In all seriousness, closed captioning is arguably one of the most essential functions that any streaming service could possibly provide.

Not only do subtitles make streaming media accessible to both neurodivergent and hearing-impaired people, but they're also incredibly convenient for shows in which it's difficult to determine what's happening at a given time. 

As you've probably noticed yourself, however, subtitles can sometimes do more harm than good. 

You've probably experienced it on at least one occasion. Instead of reflecting what's being said onscreen, the captions are a garbled mess. The text obscures crucial details in a scene, with no option to reposition it. Or maybe they simply bug out and remain on the screen longer than they should. 

We aren't here to talk about closed captioning failures, though. Instead, we're going to go over a few features that every streaming media platform worth its salt absolutely needs to include for its subtitles. 

Multi-Language Availability

Not everyone speaks English as their first language. As a matter of fact, if you count only native speakers, Chinese is the most widely spoken language in the world. The point we're making here is quite simple — you should have the option to switch your subtitles between several different languages.

Ideally, you'll also have the option of choosing from a few dubs, but that may not always be possible or necessary. 

Full Customization

We live in an era of hyper-personalized experiences and complete customization. In such a world, who wants to watch subs that amount to little beyond text scrawled on a boring black bar? You already know the answer to that — nobody. 

A streaming platform worth its salt will not only have the option to change the position, size, and color of your subtitles but will also allow you to choose between multiple fonts. This isn't solely about personalization, either. There's also an accessibility angle.

For some people, the default subtitles might be too small to read, or the color might be difficult for them to see. The ability to change the font, size, color, and shading means they can tweak things until they're able to read comfortably. 

Support for Multiple Devices

Bafflingly enough, some streaming platforms only support subtitles on certain devices. Although most of us are probably in full couch potato mode while streaming, some people like to jump between systems — computer, tablet, smartphone, TV. Captioning should be available on each one of these platforms, adapted to the screen size but otherwise preserving any customization. 

Accuracy and Quality

This isn't much of an issue these days — most shows have their subtitles written and released well in advance of their debut on streaming media. At the same time, we've definitely noticed our fair share of spelling errors, grammatical flubs, and outright nonsense. Sure, people make mistakes.

But that's why editors exist. 

Ease of Use

Last but certainly not least, subtitles should be dead simple to configure. If you have to look up a knowledge base to figure out how to enable them, that's a problem.
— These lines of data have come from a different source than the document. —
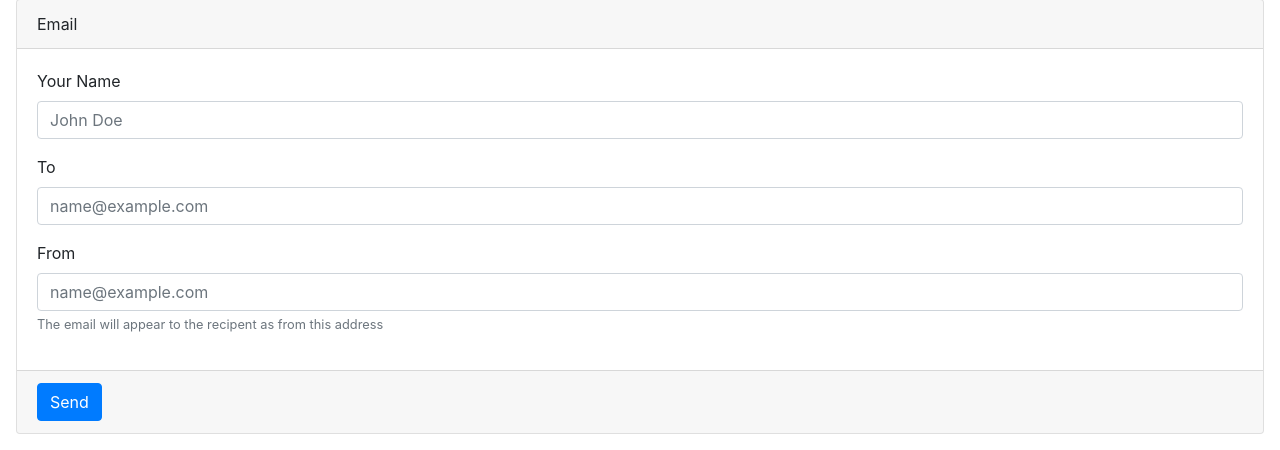
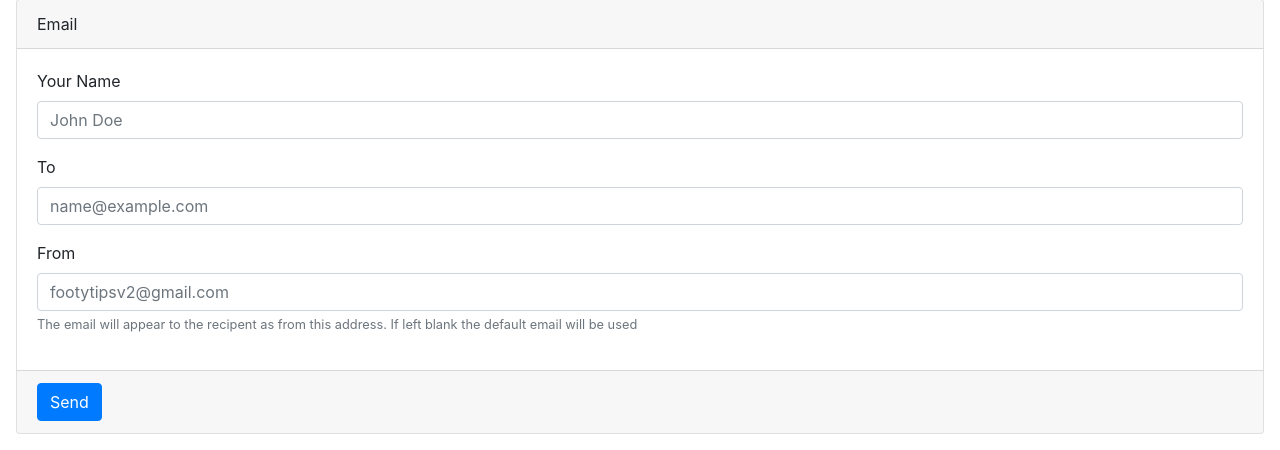
Before and after one commit to dhenry437/footytips, a Flask app: page / in a window 1280 px wide. Shown: the part 939-1389 px from the top of the page. Run offline with Flask 2, Linux system fonts and the light colour scheme; some libraries are stand-ins or nearby versions.

Commit message:
validation

```diff
--- a/static/js/script.js
+++ b/static/js/script.js
@@ -279,6 +279,19 @@ $('#sendEmail').click(function() {
     var round = -1;
     round = $('#divRounds').find('li.active').children('a').text() || $("#selectRounds").val();
     var name = $('#name').val();
+    if ($('#fromEmail').val() != "") {
+        var fromEmail = $('#fromEmail').val();
+    }
+    else {
+        fromEmail = $('#fromEmail').prop('placeholder');
+    }
+
+    // Validate
+    var form = $(this.form)[0]
+    if (form.checkValidity() === false) {
+        form.classList.add('was-validated');
+        return;
+    }
 
     messageText += name + "'s Round " + round + " Footy Tips\n";
     messageText += "\n";
@@ -318,7 +331,7 @@ $('#sendEmail').click(function() {
     });
     messageHTML += "<br>\n";
     messageHTML += "<p>Created using Footy Tips v2 <br>\n";
-    messageHTML += "<a>www.footytipsv2.com.au</a></p>\n";
+    messageHTML += "<a href='footytipsv2.ddns.net'>footytipsv2.ddns.net</a></p>\n";
     messageHTML += "<body>\n";
     messageHTML += "<html>\n";
 
@@ -327,7 +340,7 @@ $('#sendEmail').click(function() {
         method: "POST",
         data: {
             "toEmail": $('#toEmail').val(),
-            "fromEmail": $('#fromEmail').val(),
+            "fromEmail": fromEmail,
             "text": messageText,
             "html": messageHTML,
             "name": name,
--- a/templates/index.html
+++ b/templates/index.html
@@ -80,33 +80,45 @@
             Email
         </div>
         <div class="card-body">
-            <form>
+            <form class="needs-validation" novalidate id="formEmail">
                 <div class="form-group">
                     <label for="toEmail">Your Name</label>
-                    <input type="email" class="form-control" id="name" placeholder="John Doe">
+                    <input type="email" class="form-control" id="name" placeholder="John Doe" required>
+                    <div class="invalid-feedback">
+                        Please enter your name.
+                    </div>
                 </div>
                 <div class="form-group">
                     <label for="toEmail">To</label>
-                    <input type="email" class="form-control" id="toEmail" placeholder="name@example.com">
+                    <input type="email" class="form-control" id="toEmail" placeholder="name@example.com" required>
+                    <div class="invalid-feedback">
+                        Please enter a valid email.
+                    </div>
                 </div>
                 <div class="form-group">
                     <label for="fromEmail">From</label>
-                    <input type="email" class="form-control" id="fromEmail" aria-describedby="fromEmailHelp" placeholder="name@example.com">
+                    <input type="email" class="form-control" id="fromEmail" aria-describedby="fromEmailHelp"
+                        placeholder="footytipsv2@gmail.com">
                     <small id="fromEmailHelp" class="form-text text-muted">The email will appear to the recipent as from
-                        this address</small>
+                        this address. If left blank the default email will be used</small>
                 </div>
             </form>
         </div>
         <div class="card-footer">
-            <button class="btn btn-primary" id="sendEmail">Send</button>
+            <button class="btn btn-primary" id="sendEmail" form="formEmail">Send</button>
         </div>
     </div>
 
     <!-- Optional JavaScript -->
     <!-- jQuery first, then Popper.js, then Bootstrap JS -->
-    <script src="https://code.jquery.com/jquery-3.5.1.min.js" integrity="sha256-9/aliU8dGd2tb6OSsuzixeV4y/faTqgFtohetphbbj0=" crossorigin="anonymous"></script>
-    <script src="https://cdn.jsdelivr.net/npm/popper.js@1.16.0/dist/umd/popper.min.js" integrity="sha384-Q6E9RHvbIyZFJoft+2mJbHaEWldlvI9IOYy5n3zV9zzTtmI3UksdQRVvoxMfooAo" crossorigin="anonymous"></script>
-    <script src="https://stackpath.bootstrapcdn.com/bootstrap/4.5.0/js/bootstrap.min.js" integrity="sha384-OgVRvuATP1z7JjHLkuOU7Xw704+h835Lr+6QL9UvYjZE3Ipu6Tp75j7Bh/kR0JKI" crossorigin="anonymous"></script>
+    <script src="https://code.jquery.com/jquery-3.5.1.min.js"
+        integrity="sha256-9/aliU8dGd2tb6OSsuzixeV4y/faTqgFtohetphbbj0=" crossorigin="anonymous"></script>
+    <script src="https://cdn.jsdelivr.net/npm/popper.js@1.16.0/dist/umd/popper.min.js"
+        integrity="sha384-Q6E9RHvbIyZFJoft+2mJbHaEWldlvI9IOYy5n3zV9zzTtmI3UksdQRVvoxMfooAo"
+        crossorigin="anonymous"></script>
+    <script src="https://stackpath.bootstrapcdn.com/bootstrap/4.5.0/js/bootstrap.min.js"
+        integrity="sha384-OgVRvuATP1z7JjHLkuOU7Xw704+h835Lr+6QL9UvYjZE3Ipu6Tp75j7Bh/kR0JKI"
+        crossorigin="anonymous"></script>
 
     <script src="{{ url_for('static', filename='js/jquery.toast.min.js') }}"></script>
     <script src="{{ url_for('static', filename='js/script.js') }}"></script>
```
Streaming should be streamlined. 

There shouldn't be a learning curve to plopping yourself down on the couch and binging Carnival Row or Stranger Things. 

Quality Control

Subtitles are a crucial part of modern streaming media. Fortunately, most platforms seem to have clued into the fact that the features we've described above are all non-negotiable. And those that haven't will have to do so eventually.